[Saved entries]
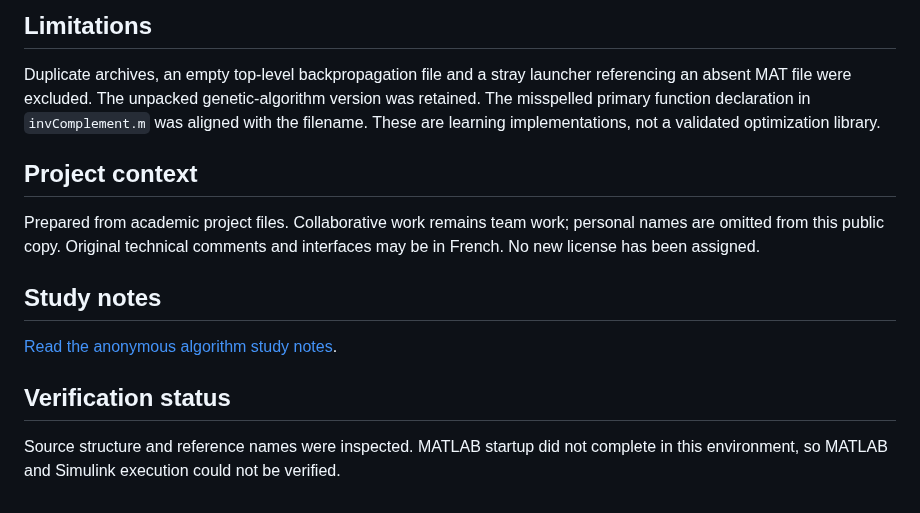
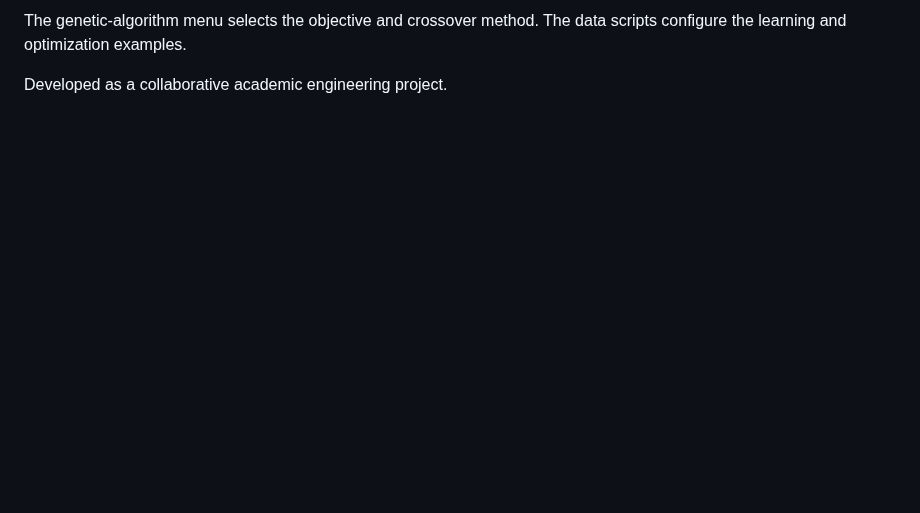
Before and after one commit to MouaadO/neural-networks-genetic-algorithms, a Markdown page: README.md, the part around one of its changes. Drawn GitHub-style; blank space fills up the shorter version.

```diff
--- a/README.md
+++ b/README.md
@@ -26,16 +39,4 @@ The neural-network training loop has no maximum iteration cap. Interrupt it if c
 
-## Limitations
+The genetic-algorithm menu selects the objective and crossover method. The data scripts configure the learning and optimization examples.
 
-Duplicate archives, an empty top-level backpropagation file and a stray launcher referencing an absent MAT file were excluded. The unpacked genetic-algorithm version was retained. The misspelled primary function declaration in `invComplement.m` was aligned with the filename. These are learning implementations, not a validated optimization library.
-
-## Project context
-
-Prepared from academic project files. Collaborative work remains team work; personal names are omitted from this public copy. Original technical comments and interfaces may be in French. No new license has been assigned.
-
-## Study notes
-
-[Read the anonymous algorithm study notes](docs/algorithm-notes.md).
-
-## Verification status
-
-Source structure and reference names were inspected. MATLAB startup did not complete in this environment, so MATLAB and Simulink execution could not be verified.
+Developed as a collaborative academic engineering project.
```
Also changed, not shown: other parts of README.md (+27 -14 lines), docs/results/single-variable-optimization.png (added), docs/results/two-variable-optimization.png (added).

*PROMPT*: In the copy, omit the pictures and reproduce every entry exactly.

*SOLVED EXERCISE*:
Before and after one commit to MouaadO/neural-networks-genetic-algorithms, a Markdown page: README.md, the part around one of its changes. Drawn GitHub-style; blank space fills up the shorter version.

```diff
--- a/README.md
+++ b/README.md
@@ -26,16 +39,4 @@ The neural-network training loop has no maximum iteration cap. Interrupt it if c
 
-## Limitations
+The genetic-algorithm menu selects the objective and crossover method. The data scripts configure the learning and optimization examples.
 
-Duplicate archives, an empty top-level backpropagation file and a stray launcher referencing an absent MAT file were excluded. The unpacked genetic-algorithm version was retained. The misspelled primary function declaration in `invComplement.m` was aligned with the filename. These are learning implementations, not a validated optimization library.
-
-## Project context
-
-Prepared from academic project files. Collaborative work remains team work; personal names are omitted from this public copy. Original technical comments and interfaces may be in French. No new license has been assigned.
-
-## Study notes
-
-[Read the anonymous algorithm study notes](docs/algorithm-notes.md).
-
-## Verification status
-
-Source structure and reference names were inspected. MATLAB startup did not complete in this environment, so MATLAB and Simulink execution could not be verified.
+Developed as a collaborative academic engineering project.
```
Also changed, not shown: other parts of README.md (+27 -14 lines), docs/results/single-variable-optimization.png (added), docs/results/two-variable-optimization.png (added).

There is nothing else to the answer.